Oh, another reason the film works so well? Just look at that cast list. I’m not just talking about Humphrey Bogart and Ingrid Bergman. It’s the supporting cast that bring Casablanca to life. Sydney Greenstreet. Peter Lorre. Conrad Veidt. Claude Rains. Claude Rains, man! It is an assembly of some of the greatest character actors of that era and they are given some absolutely cracking characters to bring to life. Rains in particular, as the gleefully corrupt Captain Renault, is one of the shining stars of the film and his friendship with Rick is as important as Rick’s relationship with Ilsa in bringing Casablanca to life.
And of course there’s no doubting that Humphrey Bogart and Ingrid Bergman are absolutely sensational as the film’s romantic leads. They are big time movie stars in the classic sense of the phrase and all these years later their magnetic chemistry and screen presence is unmatched.

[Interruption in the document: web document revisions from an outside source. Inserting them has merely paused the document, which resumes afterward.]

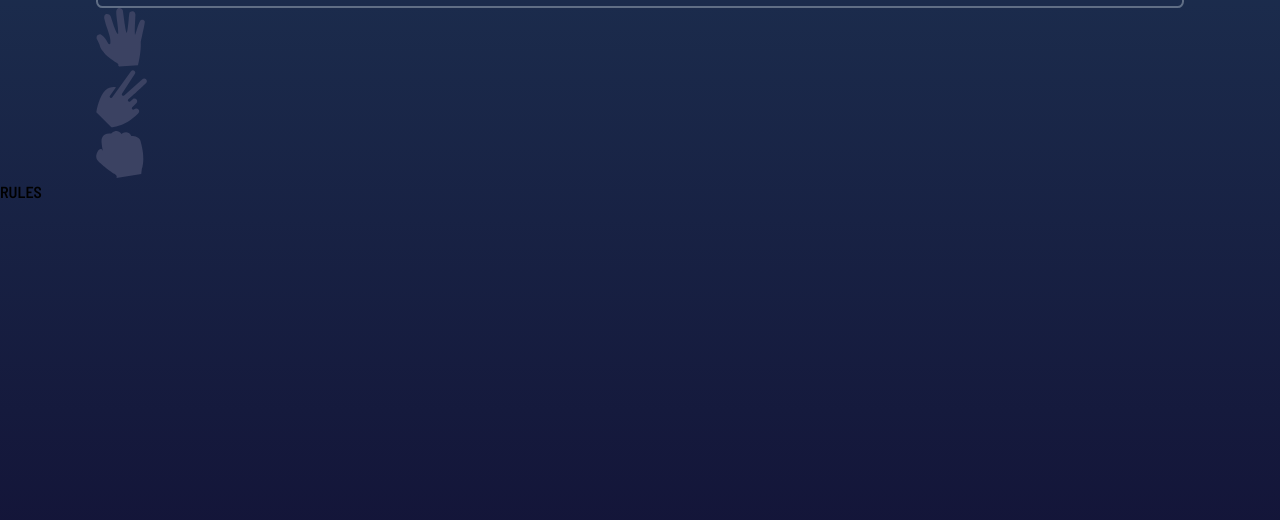
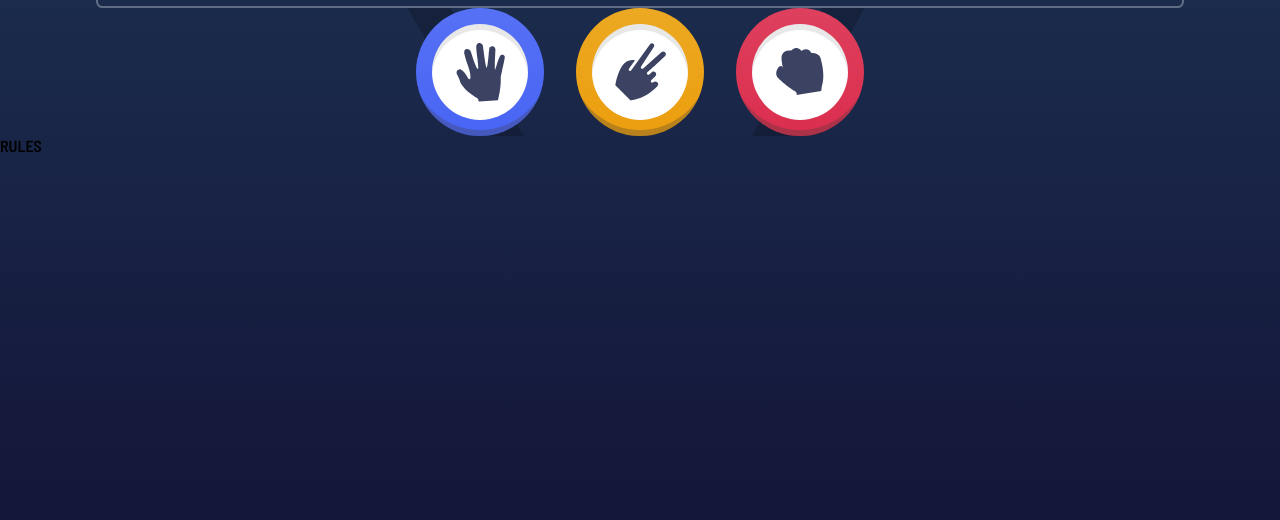
Before and after one commit to diegopacheco-dev/rock-paper-scissors-master, a plain HTML site: page index.html in a window 1280 px wide. Shown: the part 280-800 px from the top of the page. Drawn offline with Linux system fonts and the light colour scheme.

Commit message:
Agregando estilos a las opciones del juego

```diff
--- a/index.html
+++ b/index.html
@@ -38,10 +38,10 @@
       </div>
     </header>
     <main>
-      <div class="container width">
-        <div class="option"><img src="./images/icon-paper.svg" alt="" /></div>
-        <div class="option"><img src="/images/icon-scissors.svg" alt="" /></div>
-        <div class="option"><img src="/images/icon-rock.svg" alt="" /></div>
+      <div class="container-options width">
+        <div class="option icon-paper"><img src="./images/icon-paper.svg" alt="" /></div>
+        <div class="option icon-scissors"><img src="/images/icon-scissors.svg" alt="" /></div>
+        <div class="option icon-rock"><img src="/images/icon-rock.svg" alt="" /></div>
       </div>
       <div class="rules">RULES</div>
     </main>
--- a/styles/styles.css
+++ b/styles/styles.css
@@ -35,6 +35,7 @@ body {
     margin: 0 auto;
 }
 
+/* ===== SCORE CONTAINER ===== */
 .score-container {
     display: flex;
     justify-content: space-between;
@@ -65,7 +66,8 @@ body {
 .score__caption {
     font-size: 0.7em;
     color: var(--score-text);
-    letter-spacing: 0.15em;
+    letter-spacing: 0.13em;
+    font-weight: 700;
 }
 
 .score__number {
@@ -73,3 +75,53 @@ body {
     font-weight: 700;
     color: var(--dark-text);
 }
+
+/* ===== OPTIONS ===== */
+.container-options {
+    background: red;
+    height: 100%;
+    display: flex;
+    flex-wrap: wrap;
+    justify-content: center;
+    gap: 2em;
+    background: url('../images/bg-triangle.svg') no-repeat center;
+    background-size: 70%;
+
+}
+
+.option {
+    max-width: 50%;
+    height:8em;
+    width: 8em;
+    border-radius: 50%;
+    display: flex;
+    justify-content: center;
+    align-items: center;
+    box-shadow: inset 0 -11px 0 -5px rgba(59, 59, 59, 0.295);
+
+}
+
+
+.option::after {
+    content: '';
+    background: white;
+    height:6em;
+    width: 6em;
+    border-radius: 50%;
+    position: absolute;
+    box-shadow: inset 0 6px 0 0px rgba(139, 139, 139, 0.199);
+}
+
+.icon-paper {
+    background: var(--paper-gradient);
+}
+.icon-scissors {
+    background: var(--scissors-gradient);
+}
+.icon-rock {
+    background: var(--rock-gradient);
+}
+
+.option img {
+    z-index: 1;
+}
```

Casablanca is one of those rare films that spans multiple genres and excels at all of them. Its one of the best romance films ever made. It’s also one of the greatest war films. And funniest comedy. And tensest thriller. It has more famous lines that have stayed with audiences and become a part of popular culture than virtually anything else before or since. It has a timeless quality to it that still impresses me to this day. I think any open minded young person watching the film for the first time will still get swept up in its quality because the values of the film are universal and the cracking wit and sharpness of the dialogue is timeless in its appeal.
If I ever want to encourage someone to discover Golden Age cinema, I start with Casablanca. It’s a gateway film to a vast library of incredible cinema and it is the most accessible pathway that I know of. I know because it worked for me.